_WHAT IS EXPECTED_:
Scan the entries and copy each line where the word "function" is present.

Web document revisions:
== Segment start ==

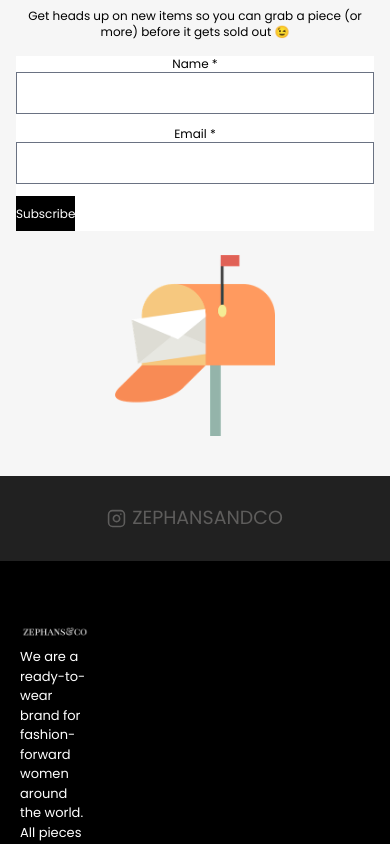
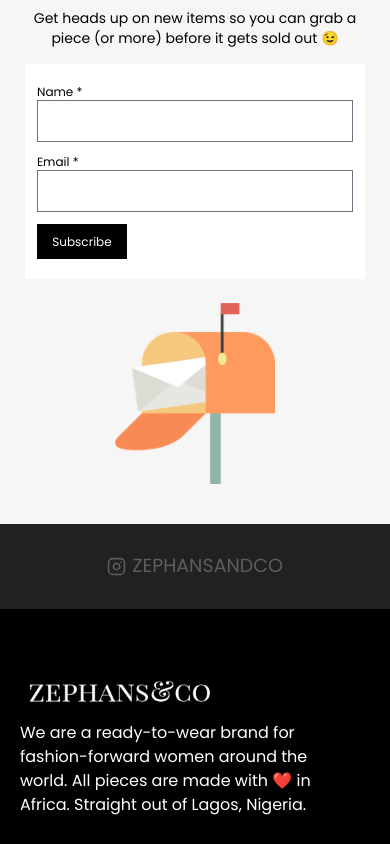
Before and after one commit to therealobiora/Zephans-fashion-store, a Next.js app: page / in a window 390 px wide. Shown: the part 900-1744 px from the top of the page. Built offline with nearby package versions, Linux system fonts and the light colour scheme; no server answers; the database is empty.

Commit message:
push updates

```diff
--- a/src/components/Footer.jsx
+++ b/src/components/Footer.jsx
@@ -3,13 +3,13 @@
     <footer className="bg-black text-white py-16 px-5 md:px-16">
       <div className="max-w-7xl md:max-w-5xl mx-auto grid grid-cols-1 md:grid-cols-3 gap-10">
         {/* Brand Info */}
-        <div className="w-[18vw]">
+        <div className="md:w-[18vw] w-[95%]">
           <img
             src="/images/zephans-logo-white-.jpg"
             className="w-[200px]"
             alt="Logo"
           />
-          <p className="text-white mt-2 text-[13px]">
+          <p className="text-white mt-2 md:text-[13px] text-base">
             We are a ready-to-wear brand for fashion-forward women around the
             world. All pieces are made with ❤️ in Africa. Straight out of Lagos,
             Nigeria.
@@ -32,7 +32,7 @@
         </div>
 
         {/* Quick Links & Categories */}
-        <div className="grid grid-cols-1 gap-5 ml-4">
+        <div className="grid grid-cols-1 gap-5 md:ml-4 ml-1">
           <div>
             <h3 className="font-semibold text-white">QUICK LINKS</h3>
             <ul className="text-[#f6f6f6] space-y-2 mt-2">
--- a/src/components/Hero.jsx
+++ b/src/components/Hero.jsx
@@ -41,16 +41,16 @@
               <a
                 key={product._id}
                 href={`/categories/${product.category}`}
-                className="relative w-full h-full overflow-hidden group"
+                className="relative w-full h-full overflow-hidden md:group"
               >
                 <Image
                   src={imageSrc}
                   alt={product.name}
                   layout="fill"
                   objectFit="cover"
-                  className="w-full h-full transition-transform duration-700 ease-in-out group-hover:scale-105 group-hover:brightness-75"
+                  className="w-full h-full md:transition-transform md:duration-700 md:ease-in-out md:group-hover:scale-105 md:group-hover:brightness-75"
                 />
-                <div className="md:absolute md:bottom-0 md:right-0 flex justify-center items-center bg-white md:px-3 md:py-1 text-black font-bold text-sm transition-opacity duration-700 group-hover:opacity-100">
+                <div className="absolute bottom-0 right-0 flex justify-center items-center bg-white px-3 py-1 text-black font-bold text-sm md:transition-opacity md:duration-700 md:group-hover:opacity-100">
                   {(product.name && product.name.toUpperCase()) ||
                     "Unknown Product"}
                 </div>
--- a/src/components/SubscribeSection.jsx
+++ b/src/components/SubscribeSection.jsx
@@ -3,32 +3,32 @@
     <section className="bg-[#f6f6f6] px-4 md:px-12 py-10">
       <div className="max-w-5xl mx-auto flex flex-col md:flex-row items-center justify-between bg-transparent">
         {/* Text Section */}
-        <div className="w-full md:w-full text-center md:text-left">
+        <div className="w-[95%] md:w-full text-center md:text-left">
           <h2 className="text-[28px] font-montserrat">STAY UPDATED</h2>
-          <p className="text-xs mt-2">
+          <p className="md:text-xs text-sm mt-2">
             Get heads up on new items so you can grab a piece (or more) before
             it gets sold out 😉
           </p>
 
           {/* Subscription Form */}
-          <form className="mt-4 space-y-3 md:px-5 md:py-5 bg-white">
-            <div>
-              <label className="block text-xs">Name *</label>
+          <form className="mt-4 space-y-3 md:px-5 px-3 py-5 bg-white">
+            <div className="flex flex-col items-start justify-center">
+              <label className="block text-xs md:pb-2">Name *</label>
               <input
                 type="text"
                 className="w-full md:h-[30px] border border-gray-500 p-2 focus:outline-none focus:ring-2 focus:ring-black"
                 required
               />
             </div>
-            <div>
-              <label className="block text-xs">Email *</label>
+            <div className="flex flex-col items-start justify-center">
+              <label className="block text-xs mb:pb-2">Email *</label>
               <input
                 type="email"
                 className="w-full md:h-[30px] border border-gray-500 p-2 focus:outline-none focus:ring-2 focus:ring-black"
                 required
               />
             </div>
-            <button className="bg-black h-[35px] md:w-[100px] text-white flex items-center justify-center text-xs hover:bg-gray-800 transition">
+            <button className="bg-black h-[35px] md:w-[100px] w-[90px] text-white flex items-center justify-center text-xs hover:bg-gray-800 transition">
               Subscribe
             </button>
           </form>
```
Also changed, not shown: src/components/Button.jsx (deleted), src/components/CartItem.jsx (deleted), src/components/FormInput.jsx (deleted), src/components/Loader.jsx (deleted), src/components/ProductCart.jsx (deleted).
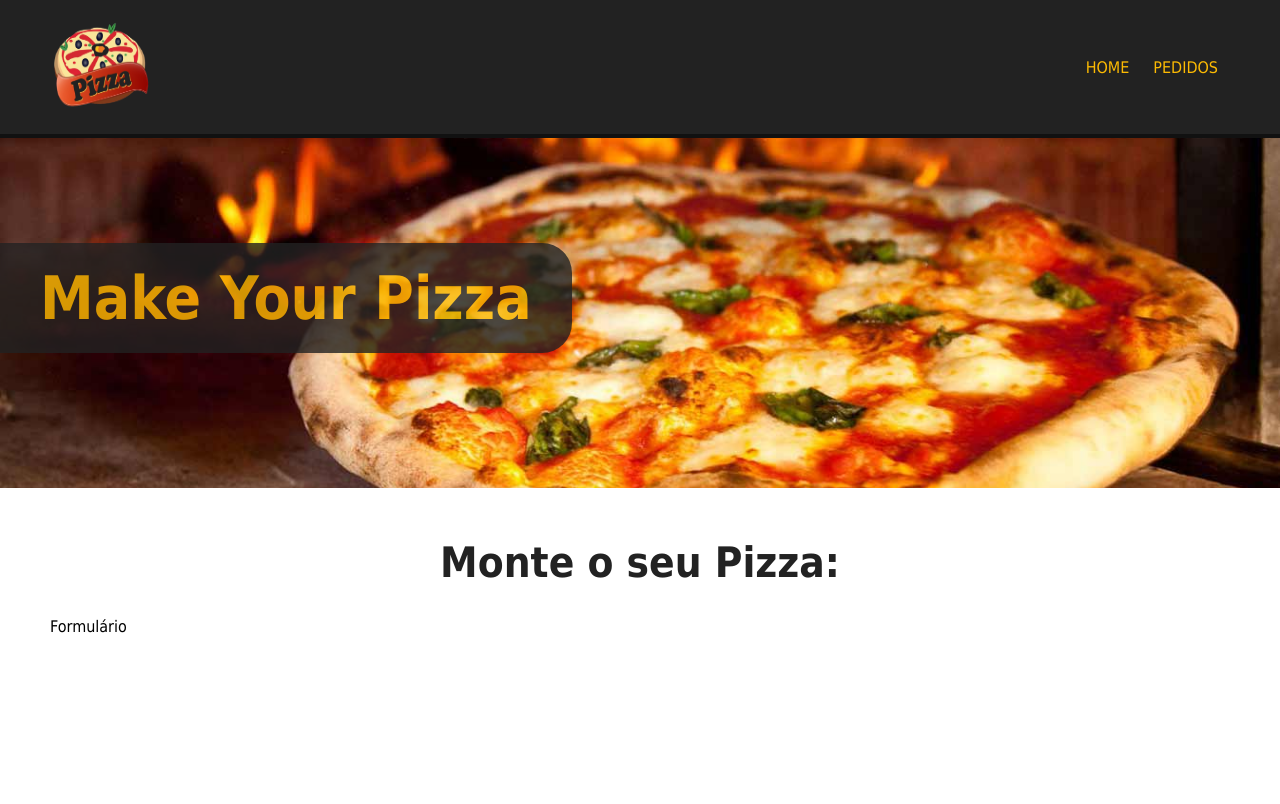
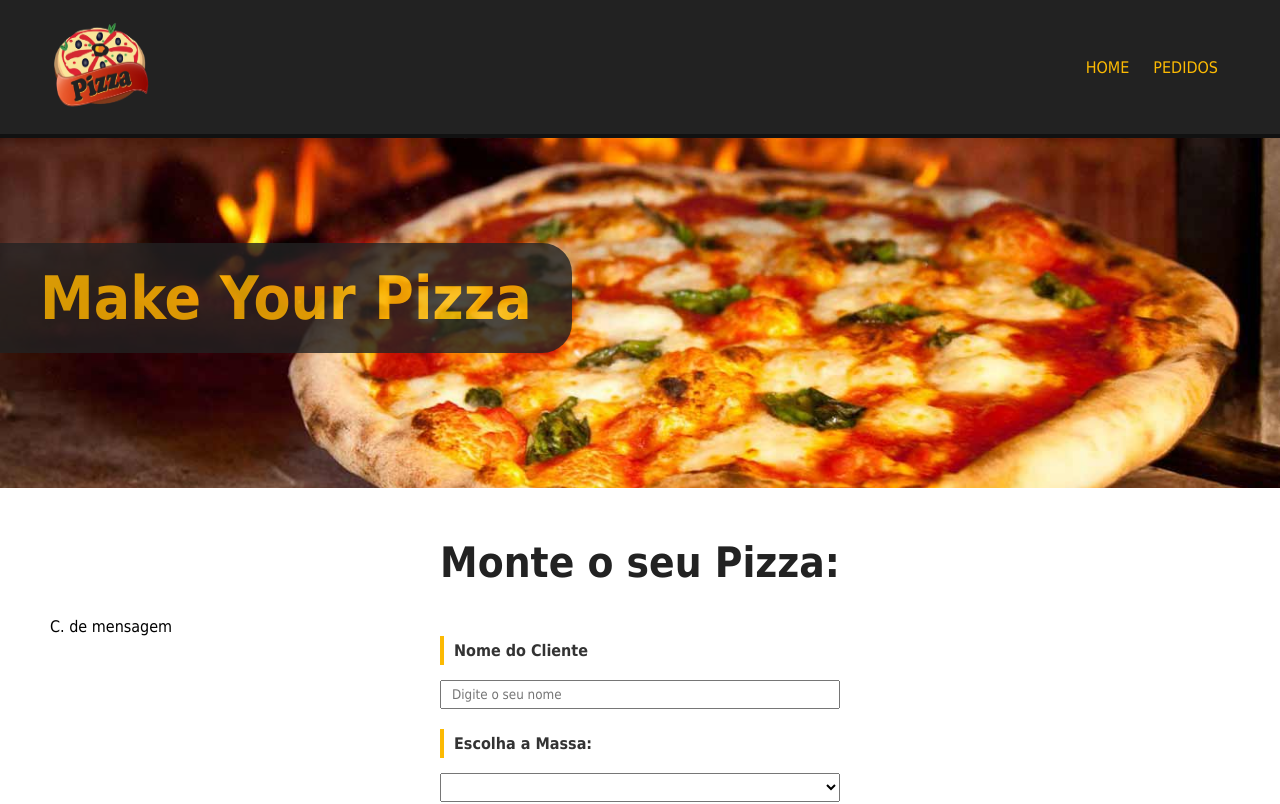
Before and after one commit to victorsantanna/pizzaria-web, a Vue app: page / in a window 1280 px wide. Shown: the top 804 px of the page. Built offline with nearby package versions, Linux system fonts and the light colour scheme.

Commit message:
feat: importação do componente

```diff
--- a/src/views/HomeView.vue
+++ b/src/views/HomeView.vue
@@ -2,17 +2,19 @@
   <Banner />
   <div class="main-container">
     <h1>Monte o seu Pizza:</h1>
-    <p>Formulário</p>
+    <PizzaForm />
   </div>
 </template>
 
 <script>
 import Banner from "../components/Banner.vue"
+import PizzaForm from "../components/PizzaForm.vue"
 
 export default{
   name:"Home",
   components:{
     Banner,
+    PizzaForm,
   }
 }
 
```
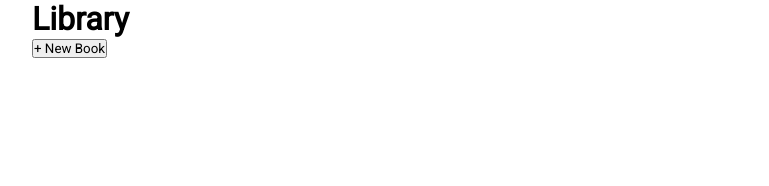
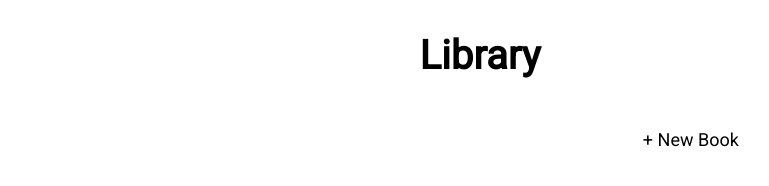
Before and after one commit to CMFernandes/library, a plain HTML site: page index.html in a window 1280 px wide. Shown: the whole page, without its empty margins (160-929 px from the left). Drawn offline with Linux system fonts and the light colour scheme; a web font is replaced by a local one.

Commit message:
newbookbtn styled

```diff
--- a/style.css
+++ b/style.css
@@ -12,3 +12,28 @@ body{
     margin-right: auto;
     margin-left: auto;
 }
+
+h1{
+    text-align: center;
+    padding: 2rem;
+    font-size:40px;
+}
+
+.newBookCont{
+    display: flex;
+    width: 80%;
+    justify-content: flex-end;
+    margin-top: 8px;
+}
+
+.newBookBtn{
+    background-color: white;
+    font-size: large;
+    border: none;
+    border-radius: 5px;
+    padding: 10px;
+}
+
+.newBookBtn:hover{
+    background-color: rgb(136, 133, 133);
+}
```
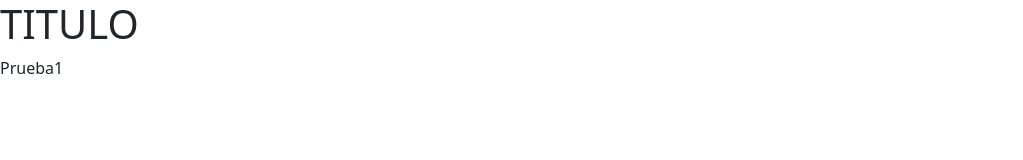
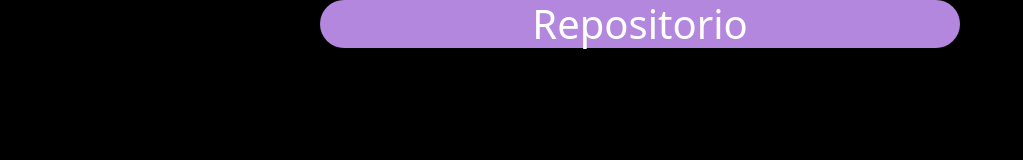
Before and after one commit to Prolirico/Repositorio2, a plain HTML site: page index.html in a window 1280 px wide. Shown: the whole page, without its empty margins (0-1023 px from the left). Drawn offline with nearby package versions, Linux system fonts and the light colour scheme.

Commit message:
Agregue un titulo y lo centre, ademas cambie el fondo

```diff
--- a/index.html
+++ b/index.html
@@ -6,12 +6,14 @@
     <meta name="viewport" content="width=device-width, initial-scale=1">
     <meta charset="UTF-8">
     <meta name="viewport" content="width=device-width, initial-scale=1.0">
+    <link rel="stylesheet" href="style.css">
     <title>PruebaRepo</title>
 </head>
 <body>
-    <h1>TITULO</h1>
     <div class=".container-xxl">
-        Prueba1
+        <header>
+            <h1 style="position: center;">Repositorio</h1>
+        </header>
     </div>
 </body>
 </html>
--- a/style.css
+++ b/style.css
@@ -1,3 +1,14 @@
+body{
+    background-color: black;
+}
 h1{
     color: white;
 }
+header{
+    text-align: center;
+    background-color: rgb(180, 135, 222);
+    border-radius: 80px;
+    width: 50%;
+    margin-left: 25%;
+    justify-content: center;
+}
```
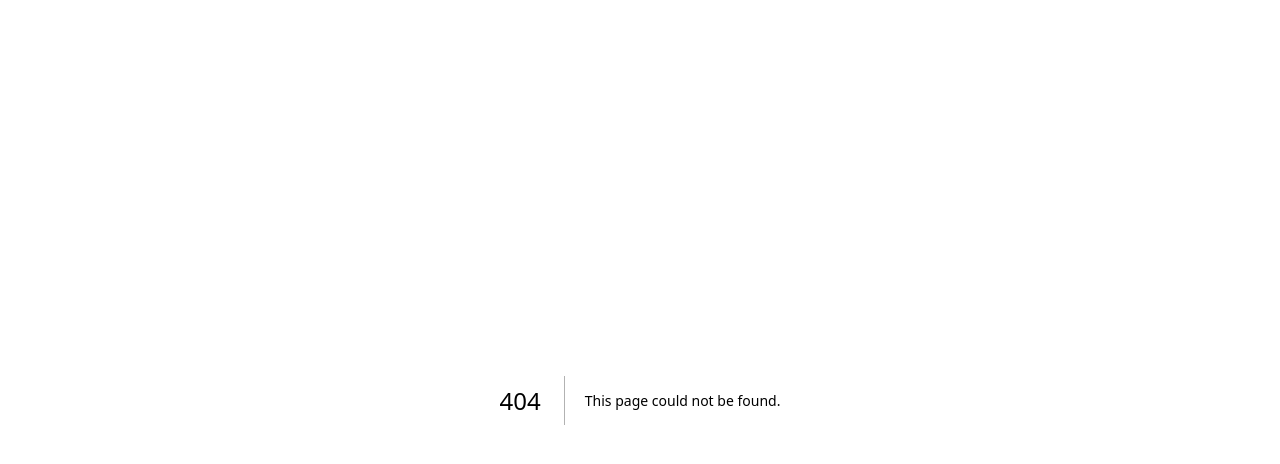
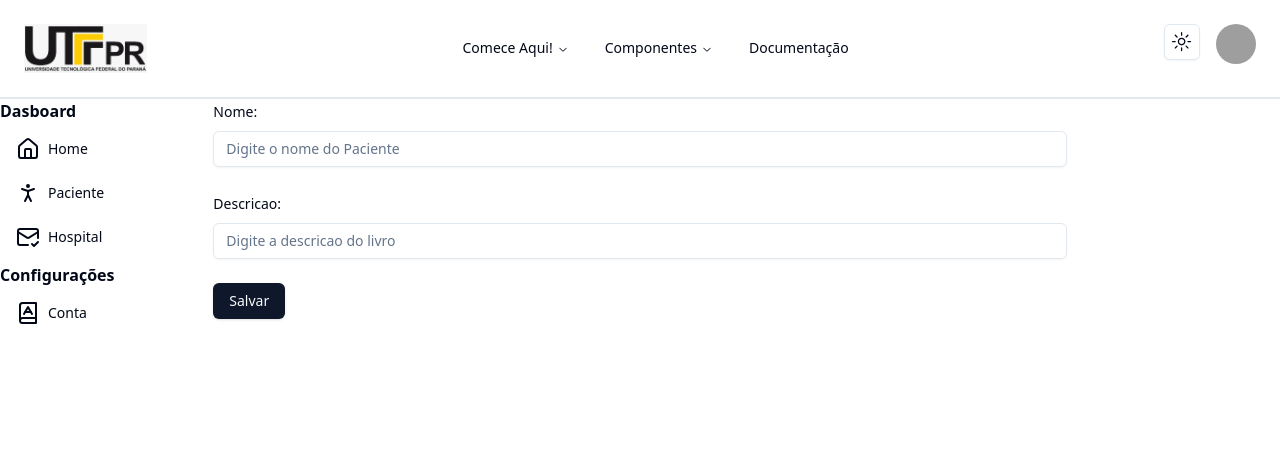
Before and after one commit to Rafaelteppa/prova2, a Next.js app: page /admin/patient/new in a window 1280 px wide. Before the commit this address had no page. Shown: the top 464 px of the page. Built offline with nearby package versions, Linux system fonts and the light colour scheme; grey boxes are pictures that could not be loaded.

Commit message:
fix: patient

```diff
--- a/app/admin/components/Aside.tsx
+++ b/app/admin/components/Aside.tsx
@@ -16,13 +16,13 @@ export default function Aside({ className }: any) {
                 <a href="/admin/school">
                     <Button variant="ghost">
                         <PersonStanding className="mr-2" />
-                        Escola
+                        Paciente
                     </Button>
                 </a>
                 <a href="/admin/boock">
                     <Button variant="ghost">
                         <MailCheck className="mr-2" />
-                        Livro
+                        Hospital
                     </Button>
                 </a>
 
--- a/app/admin/boock/List.tsx
+++ b/app/admin/patient/List.tsx
@@ -11,23 +11,23 @@ import {
 import { revalidatePath } from "next/cache";
 
 
-  interface IBoock {
+  interface IPatient {
     id:number,
-    titulo:string,
-    descricao:string
+    name:string,
+    age:string
   }
 
-  export default async function ListBoock() {
-    const boocks = await list()
+  export default async function ListPatient() {
+    const patients = await list()
     async function list(){
-     revalidatePath("/admin/boock")
-     const response = await fetch("https://server20241-nine.vercel.app/book");
+     revalidatePath("/admin/patient")
+     const response = await fetch("https://server20241-nine.vercel.app/patient");
      return response.json();
     }
 
     return (
       <Table>
-        <TableCaption>Lista de Livros</TableCaption>
+        <TableCaption>Lista de Pacientes</TableCaption>
         <TableHeader>
           <TableRow>
             <TableHead className="w-[100px]">ID</TableHead>
@@ -36,11 +36,11 @@ import { revalidatePath } from "next/cache";
           </TableRow>
         </TableHeader>
         <TableBody>
-          {boocks.map((item:IBoock) => (
+          {patients.map((item:IPatient) => (
             <TableRow key={item.id}>
               <TableCell className="font-medium">{item.id}</TableCell>
-              <TableCell>{item.titulo}</TableCell>
-              <TableCell>{item.descricao}</TableCell>
+              <TableCell>{item.name}</TableCell>
+              <TableCell>{item.age}</TableCell>
             </TableRow>
           ))}
         </TableBody>
--- a/app/admin/boock/new/page.tsx
+++ b/app/admin/patient/new/page.tsx
@@ -18,29 +18,29 @@ import {
 import { Input } from "@/components/ui/input"
 
 const FormSchema = z.object({
-    titulo: z.string().min(2, {
+    name: z.string().min(2, {
         message: "Necessário mais que dois caracteres.",
     }),
-    descricao: z.string()
+    age: z.string()
 })
 
-export default function SaveBoock() {
+export default function SavePatient() {
     const form = useForm<z.infer<typeof FormSchema>>({
         resolver: zodResolver(FormSchema),
         defaultValues: { //valor que aparece por padrão
-            titulo: "",
+            name: "",
         },
     })
 
-    async function onSubmit(boock: z.infer<typeof FormSchema>) {
+    async function onSubmit(patient: z.infer<typeof FormSchema>) {
         const requestOptions= {
             method: "POST",
             headers: {'Content-Type': 'application/json'},
-            body: JSON.stringify(boock)
+            body: JSON.stringify(patient)
         }
-        const response = await fetch("https://server20241-nine.vercel.app/book", requestOptions)
+        const response = await fetch("https://server20241-nine.vercel.app/patient", requestOptions)
         form.reset();
-        alert("Livro Cadastrado!")
+        alert("Paciente Cadastrado!")
     }
 
     return (
@@ -48,12 +48,12 @@ export default function SaveBoock() {
             <form onSubmit={form.handleSubmit(onSubmit)} className="w-2/3 space-y-6">
                 <FormField
                     control={form.control}
-                    name="titulo"
+                    name="name"
                     render={({ field }) => (
                         <FormItem>
                             <FormLabel>Nome:</FormLabel>
                             <FormControl>
-                                <Input placeholder="Digite o nome do livro" {...field} />
+                                <Input placeholder="Digite o nome do Paciente" {...field} />
                             </FormControl>
                             <FormMessage />
                         </FormItem>
--- a/app/admin/boock/page.tsx
+++ b/app/admin/patient/page.tsx
@@ -1,16 +1,16 @@
 import { Button } from "@/components/ui/button";
-import ListBoock from "./List";
+import ListPatient from "./List";
 
 
-export default function Boock() {
+export default function patient() {
     return (
         <div className="w-full flex flex-col  mt-6">
             <div className="flex justify-center mb-6">
-                <a href="/admin/boock/new">
-                    <Button>Cadastrar Livro</Button>
+                <a href="/admin/patient/new">
+                    <Button>Cadastrar Paciente</Button>
                 </a>
             </div>
-            <ListBoock />
+            <ListPatient />
         </div>
     )
 }
```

== Segment end ==

_RESPONSE AREA_:
@@ -16,13 +16,13 @@ export default function Aside({ className }: any) {
-  export default async function ListBoock() {
+  export default async function ListPatient() {
     async function list(){
-export default function SaveBoock() {
+export default function SavePatient() {
-    async function onSubmit(boock: z.infer<typeof FormSchema>) {
+    async function onSubmit(patient: z.infer<typeof FormSchema>) {
@@ -48,12 +48,12 @@ export default function SaveBoock() {
-export default function Boock() {
+export default function patient() {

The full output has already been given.